COLOURS ::: I chose a cheery range of primaries – mostly to more orangey reds, and tealy blues; the warmer choices. When I designed the pattern, I had intended to work the squares in two colours each (like I did in this early sample), but bright and bold colours I chose lead me to favour simplicity, in the end I worked the squares in a single colour each. I made an equal number of squares in two groups: light to deep blues, and the range of warm colours from yellow through to maroon.
COMPOSITION ::: After completing the squares, I tried several arrangements. Separating the squares into cool and warm colours, I tried stripes, a blend, and various checkerboard compositions. I preferred the stripes! Try for yourself and see – subtle differences in adjacency and arrangement can make a big impact in the finished result.
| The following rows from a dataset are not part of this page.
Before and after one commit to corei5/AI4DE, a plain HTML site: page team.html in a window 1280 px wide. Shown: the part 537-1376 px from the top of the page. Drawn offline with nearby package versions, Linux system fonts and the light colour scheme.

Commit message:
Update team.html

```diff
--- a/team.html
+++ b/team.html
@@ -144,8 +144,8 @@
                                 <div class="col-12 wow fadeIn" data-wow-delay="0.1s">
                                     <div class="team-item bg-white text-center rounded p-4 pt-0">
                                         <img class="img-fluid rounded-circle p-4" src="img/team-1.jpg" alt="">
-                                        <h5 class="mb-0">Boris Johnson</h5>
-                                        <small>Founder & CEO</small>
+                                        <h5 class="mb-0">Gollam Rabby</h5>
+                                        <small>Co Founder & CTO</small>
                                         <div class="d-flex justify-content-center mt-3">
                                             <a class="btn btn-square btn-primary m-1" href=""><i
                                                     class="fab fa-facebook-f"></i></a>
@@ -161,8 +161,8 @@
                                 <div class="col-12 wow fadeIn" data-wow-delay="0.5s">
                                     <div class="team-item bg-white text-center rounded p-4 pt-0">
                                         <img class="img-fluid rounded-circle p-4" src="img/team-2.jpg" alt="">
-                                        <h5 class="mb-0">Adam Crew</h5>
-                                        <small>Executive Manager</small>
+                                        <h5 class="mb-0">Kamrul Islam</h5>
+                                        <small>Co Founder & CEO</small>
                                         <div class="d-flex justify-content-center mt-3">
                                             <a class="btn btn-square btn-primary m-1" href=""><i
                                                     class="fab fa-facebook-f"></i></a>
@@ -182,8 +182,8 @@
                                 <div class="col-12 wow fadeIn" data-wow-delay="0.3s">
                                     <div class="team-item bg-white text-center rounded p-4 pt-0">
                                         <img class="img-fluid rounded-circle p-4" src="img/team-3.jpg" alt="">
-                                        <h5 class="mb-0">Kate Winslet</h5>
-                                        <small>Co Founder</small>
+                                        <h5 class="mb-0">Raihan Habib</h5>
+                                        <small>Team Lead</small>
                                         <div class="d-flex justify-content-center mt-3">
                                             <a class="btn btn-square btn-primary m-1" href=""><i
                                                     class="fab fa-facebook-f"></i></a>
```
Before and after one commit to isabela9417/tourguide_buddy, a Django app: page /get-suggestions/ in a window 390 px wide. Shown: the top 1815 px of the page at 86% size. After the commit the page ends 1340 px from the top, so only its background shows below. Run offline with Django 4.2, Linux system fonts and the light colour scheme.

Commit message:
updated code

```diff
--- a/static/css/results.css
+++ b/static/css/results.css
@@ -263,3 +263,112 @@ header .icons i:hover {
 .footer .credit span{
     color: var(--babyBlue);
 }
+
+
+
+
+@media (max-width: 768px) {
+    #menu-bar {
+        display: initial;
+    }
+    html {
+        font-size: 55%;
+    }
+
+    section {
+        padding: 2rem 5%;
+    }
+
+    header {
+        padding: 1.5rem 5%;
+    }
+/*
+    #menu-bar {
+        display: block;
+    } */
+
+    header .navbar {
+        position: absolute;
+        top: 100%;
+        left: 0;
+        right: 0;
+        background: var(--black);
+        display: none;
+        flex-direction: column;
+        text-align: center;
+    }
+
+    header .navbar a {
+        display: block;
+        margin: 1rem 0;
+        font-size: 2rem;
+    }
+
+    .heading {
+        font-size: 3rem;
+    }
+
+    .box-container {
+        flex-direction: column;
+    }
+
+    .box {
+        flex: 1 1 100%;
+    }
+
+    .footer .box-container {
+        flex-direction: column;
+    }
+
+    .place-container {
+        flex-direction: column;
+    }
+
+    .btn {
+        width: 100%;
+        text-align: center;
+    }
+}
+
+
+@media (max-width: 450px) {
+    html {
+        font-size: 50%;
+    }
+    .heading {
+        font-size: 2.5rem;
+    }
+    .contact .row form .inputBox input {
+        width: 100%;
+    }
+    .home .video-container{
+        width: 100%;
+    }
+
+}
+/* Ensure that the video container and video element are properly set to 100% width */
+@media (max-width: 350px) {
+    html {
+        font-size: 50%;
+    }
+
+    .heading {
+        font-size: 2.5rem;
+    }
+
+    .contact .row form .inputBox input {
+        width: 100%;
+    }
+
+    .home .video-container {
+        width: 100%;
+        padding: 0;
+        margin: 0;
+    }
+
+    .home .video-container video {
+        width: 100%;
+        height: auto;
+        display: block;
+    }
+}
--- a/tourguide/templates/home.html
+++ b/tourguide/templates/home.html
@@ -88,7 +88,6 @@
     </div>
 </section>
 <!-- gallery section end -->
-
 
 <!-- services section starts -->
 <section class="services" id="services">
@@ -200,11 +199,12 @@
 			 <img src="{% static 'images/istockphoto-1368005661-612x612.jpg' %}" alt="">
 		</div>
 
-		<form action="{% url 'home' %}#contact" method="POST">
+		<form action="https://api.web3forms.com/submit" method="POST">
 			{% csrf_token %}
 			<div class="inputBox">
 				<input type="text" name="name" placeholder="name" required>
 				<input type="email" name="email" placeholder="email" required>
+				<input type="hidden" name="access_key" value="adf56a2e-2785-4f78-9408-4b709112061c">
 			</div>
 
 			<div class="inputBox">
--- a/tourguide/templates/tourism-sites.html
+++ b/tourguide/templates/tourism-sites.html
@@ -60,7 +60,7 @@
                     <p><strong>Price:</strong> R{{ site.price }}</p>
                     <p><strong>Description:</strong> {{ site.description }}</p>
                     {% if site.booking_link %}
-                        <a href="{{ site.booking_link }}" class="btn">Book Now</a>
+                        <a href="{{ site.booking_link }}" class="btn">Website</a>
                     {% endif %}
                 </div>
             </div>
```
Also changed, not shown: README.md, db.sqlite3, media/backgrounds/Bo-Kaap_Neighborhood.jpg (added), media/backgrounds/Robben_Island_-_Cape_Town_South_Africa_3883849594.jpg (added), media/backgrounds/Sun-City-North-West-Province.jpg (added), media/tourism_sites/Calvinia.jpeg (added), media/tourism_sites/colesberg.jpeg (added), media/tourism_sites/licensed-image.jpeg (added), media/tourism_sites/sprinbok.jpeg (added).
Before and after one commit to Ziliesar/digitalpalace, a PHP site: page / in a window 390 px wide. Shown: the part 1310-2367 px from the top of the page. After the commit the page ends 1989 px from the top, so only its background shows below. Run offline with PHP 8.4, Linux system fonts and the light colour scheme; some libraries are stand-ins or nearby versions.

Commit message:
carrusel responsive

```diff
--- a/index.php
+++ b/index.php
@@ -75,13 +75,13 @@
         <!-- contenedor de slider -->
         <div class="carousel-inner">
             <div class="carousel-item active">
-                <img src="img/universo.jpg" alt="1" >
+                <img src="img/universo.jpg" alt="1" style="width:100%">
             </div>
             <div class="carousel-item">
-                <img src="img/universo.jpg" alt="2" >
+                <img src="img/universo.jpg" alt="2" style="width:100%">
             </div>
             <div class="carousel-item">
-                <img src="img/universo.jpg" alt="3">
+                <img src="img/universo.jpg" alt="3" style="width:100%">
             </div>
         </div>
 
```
FLEXIBILITY ::: Vivid is a great travel project, and is also a great scrap project! This would be perfect for using up sock yarn scraps, or odd balls of other yarn weights (our test knitters tried it in weights ranging from lace to bulky). Alexa is working on a Vivid blanket using a rainbow of Tanis Fibre Arts DK (they have great rainbow packs…), with the garter borders in white. That would make it a machine washable project – great for babies!
TIPS FOR A BEAUTIFUL FINISHED BLANKET :::
– knit one square, bind off, and block to desired size. This square is your gauge swatch. Do you like the density of the lace? Does the bind-off method you used allow you to block the square sufficiently?
– Leave a long yarn end on each square to use when sewing the squares together.
– Test out your seaming method. I used a simple overhand stitch, and I found it looked very neat and tidy. There are several other seaming methods you could try, including the slip stitch crochet method I used in the POP and Dogwood blankets. I sewed each square one to the other using the long yarn ends, creating 4 strips of 5 squares each. Then I sewed these strips to each other.
– Block the blanket once more after sewing it together. This will even out any inconsistencies and make for an exquisite finished piece.
Love Vivid? If you don’t already get our email updates, you should sign up, and stay in touch!
Other patterns from Handmade in the UK :::